* _Materials provided_
________
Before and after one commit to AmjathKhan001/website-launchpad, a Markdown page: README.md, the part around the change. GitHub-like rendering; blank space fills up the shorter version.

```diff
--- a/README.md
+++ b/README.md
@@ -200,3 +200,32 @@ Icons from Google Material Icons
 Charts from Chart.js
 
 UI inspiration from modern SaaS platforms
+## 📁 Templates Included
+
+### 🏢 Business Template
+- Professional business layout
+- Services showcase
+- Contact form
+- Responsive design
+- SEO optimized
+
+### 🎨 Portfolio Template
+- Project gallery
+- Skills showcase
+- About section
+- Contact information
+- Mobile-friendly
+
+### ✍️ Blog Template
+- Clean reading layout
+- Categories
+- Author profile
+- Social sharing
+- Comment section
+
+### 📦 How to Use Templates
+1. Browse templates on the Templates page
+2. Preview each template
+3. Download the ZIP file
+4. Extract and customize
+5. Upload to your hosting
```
________
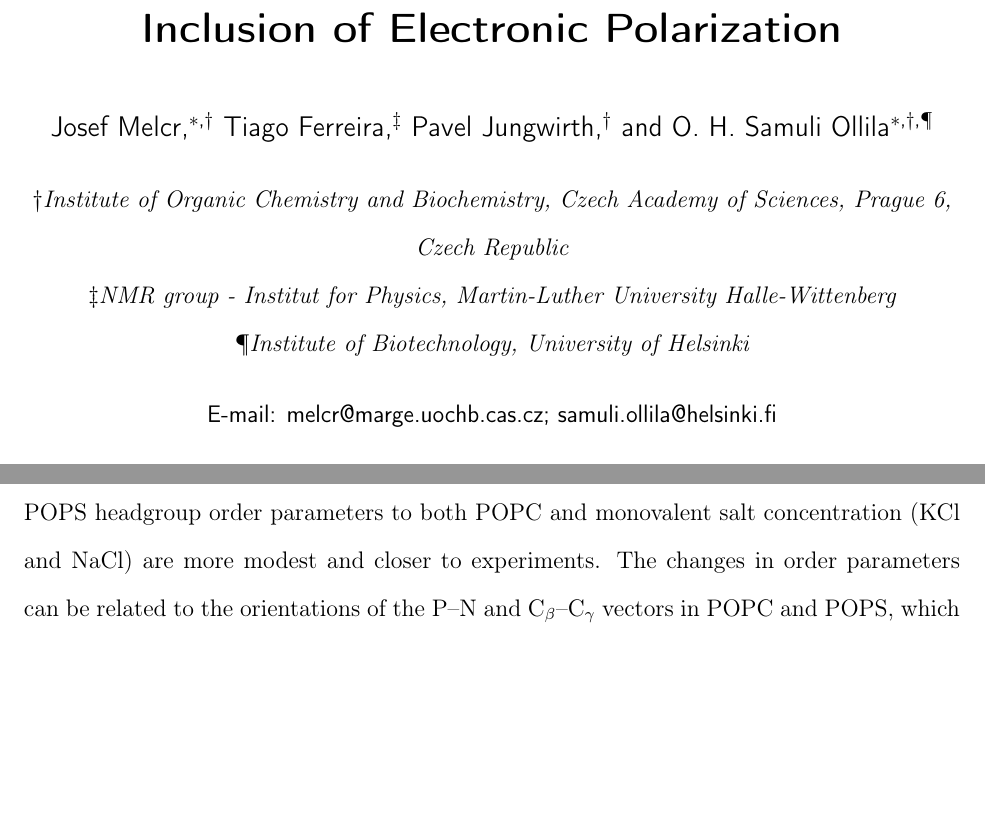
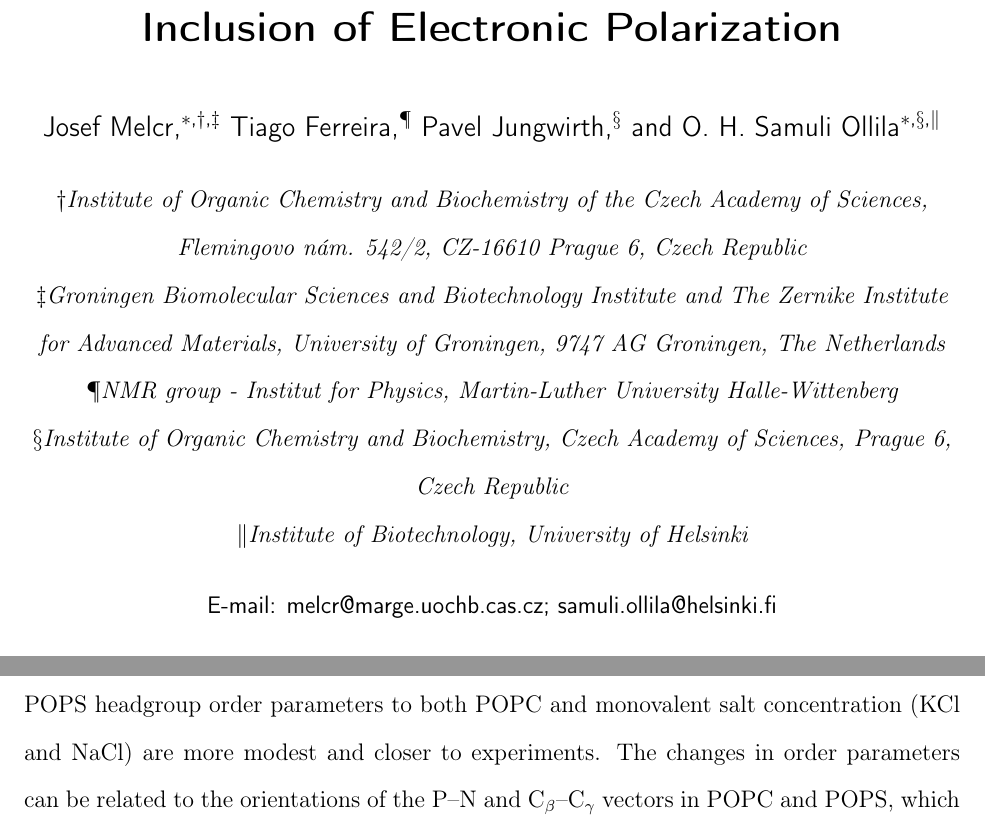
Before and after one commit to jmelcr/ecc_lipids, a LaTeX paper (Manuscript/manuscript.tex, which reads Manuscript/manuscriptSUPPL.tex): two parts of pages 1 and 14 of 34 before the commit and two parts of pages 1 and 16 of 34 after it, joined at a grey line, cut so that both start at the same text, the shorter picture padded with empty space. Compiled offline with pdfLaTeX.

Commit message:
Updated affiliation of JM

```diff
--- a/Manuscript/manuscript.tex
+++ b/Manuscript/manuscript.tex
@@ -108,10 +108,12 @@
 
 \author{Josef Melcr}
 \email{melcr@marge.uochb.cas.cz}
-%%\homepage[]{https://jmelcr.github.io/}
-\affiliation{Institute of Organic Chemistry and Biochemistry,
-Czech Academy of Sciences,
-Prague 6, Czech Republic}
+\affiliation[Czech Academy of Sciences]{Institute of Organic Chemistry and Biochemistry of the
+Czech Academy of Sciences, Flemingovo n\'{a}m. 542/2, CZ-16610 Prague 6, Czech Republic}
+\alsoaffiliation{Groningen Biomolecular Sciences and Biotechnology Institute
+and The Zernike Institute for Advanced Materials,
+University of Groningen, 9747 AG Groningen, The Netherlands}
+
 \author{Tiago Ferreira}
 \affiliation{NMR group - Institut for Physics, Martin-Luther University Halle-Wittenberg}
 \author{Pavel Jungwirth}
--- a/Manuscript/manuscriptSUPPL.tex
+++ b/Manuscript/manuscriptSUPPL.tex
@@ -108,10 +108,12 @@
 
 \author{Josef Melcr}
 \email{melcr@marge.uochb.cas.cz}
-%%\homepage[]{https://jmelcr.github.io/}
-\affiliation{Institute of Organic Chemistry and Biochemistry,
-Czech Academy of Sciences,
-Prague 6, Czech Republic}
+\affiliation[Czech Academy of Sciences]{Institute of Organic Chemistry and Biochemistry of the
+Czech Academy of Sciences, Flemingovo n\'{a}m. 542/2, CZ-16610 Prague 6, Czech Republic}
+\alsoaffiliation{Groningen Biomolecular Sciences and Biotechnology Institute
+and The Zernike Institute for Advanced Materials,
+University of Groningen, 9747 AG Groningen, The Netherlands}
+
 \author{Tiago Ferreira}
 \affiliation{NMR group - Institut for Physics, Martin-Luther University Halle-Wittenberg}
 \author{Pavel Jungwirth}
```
________
* _About this task_
Using the data above, state the number of lines that contain the word "Templates"; add nothing else.

* _Exercise output_
3